--- YOUR GOAL ---
Present the following entries again, word for word and in full.

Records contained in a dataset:
********************

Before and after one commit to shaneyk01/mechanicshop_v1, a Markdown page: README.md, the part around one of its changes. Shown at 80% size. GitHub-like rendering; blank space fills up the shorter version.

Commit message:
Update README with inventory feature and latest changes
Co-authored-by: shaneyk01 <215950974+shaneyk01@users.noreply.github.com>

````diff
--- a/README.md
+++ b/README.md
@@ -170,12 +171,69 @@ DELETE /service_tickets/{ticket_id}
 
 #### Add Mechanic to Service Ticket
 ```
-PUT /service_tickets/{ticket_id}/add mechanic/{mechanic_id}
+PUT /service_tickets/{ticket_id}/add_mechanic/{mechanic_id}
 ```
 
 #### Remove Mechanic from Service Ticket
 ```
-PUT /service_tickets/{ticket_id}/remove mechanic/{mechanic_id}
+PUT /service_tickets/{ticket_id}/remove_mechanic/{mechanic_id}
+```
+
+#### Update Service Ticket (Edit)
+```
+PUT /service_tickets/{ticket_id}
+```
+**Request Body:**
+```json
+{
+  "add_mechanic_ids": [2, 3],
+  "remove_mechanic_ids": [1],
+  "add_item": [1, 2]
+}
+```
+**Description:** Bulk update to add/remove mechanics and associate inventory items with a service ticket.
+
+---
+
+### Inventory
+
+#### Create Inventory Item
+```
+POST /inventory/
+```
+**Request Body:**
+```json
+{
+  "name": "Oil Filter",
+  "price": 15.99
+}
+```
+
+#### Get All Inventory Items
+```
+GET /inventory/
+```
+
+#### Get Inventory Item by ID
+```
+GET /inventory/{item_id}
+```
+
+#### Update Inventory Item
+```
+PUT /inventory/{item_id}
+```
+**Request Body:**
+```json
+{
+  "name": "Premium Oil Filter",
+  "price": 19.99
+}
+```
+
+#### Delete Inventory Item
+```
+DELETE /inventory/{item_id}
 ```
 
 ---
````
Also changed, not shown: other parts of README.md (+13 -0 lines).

********************

--- EXERCISE OUTPUT ---
Before and after one commit to shaneyk01/mechanicshop_v1, a Markdown page: README.md, the part around one of its changes. Shown at 80% size. GitHub-like rendering; blank space fills up the shorter version.

Commit message:
Update README with inventory feature and latest changes
Co-authored-by: shaneyk01 <215950974+shaneyk01@users.noreply.github.com>

````diff
--- a/README.md
+++ b/README.md
@@ -170,12 +171,69 @@ DELETE /service_tickets/{ticket_id}
 
 #### Add Mechanic to Service Ticket
 ```
-PUT /service_tickets/{ticket_id}/add mechanic/{mechanic_id}
+PUT /service_tickets/{ticket_id}/add_mechanic/{mechanic_id}
 ```
 
 #### Remove Mechanic from Service Ticket
 ```
-PUT /service_tickets/{ticket_id}/remove mechanic/{mechanic_id}
+PUT /service_tickets/{ticket_id}/remove_mechanic/{mechanic_id}
+```
+
+#### Update Service Ticket (Edit)
+```
+PUT /service_tickets/{ticket_id}
+```
+**Request Body:**
+```json
+{
+  "add_mechanic_ids": [2, 3],
+  "remove_mechanic_ids": [1],
+  "add_item": [1, 2]
+}
+```
+**Description:** Bulk update to add/remove mechanics and associate inventory items with a service ticket.
+
+---
+
+### Inventory
+
+#### Create Inventory Item
+```
+POST /inventory/
+```
+**Request Body:**
+```json
+{
+  "name": "Oil Filter",
+  "price": 15.99
+}
+```
+
+#### Get All Inventory Items
+```
+GET /inventory/
+```
+
+#### Get Inventory Item by ID
+```
+GET /inventory/{item_id}
+```
+
+#### Update Inventory Item
+```
+PUT /inventory/{item_id}
+```
+**Request Body:**
+```json
+{
+  "name": "Premium Oil Filter",
+  "price": 19.99
+}
+```
+
+#### Delete Inventory Item
+```
+DELETE /inventory/{item_id}
 ```
 
 ---
````
Also changed, not shown: other parts of README.md (+13 -0 lines).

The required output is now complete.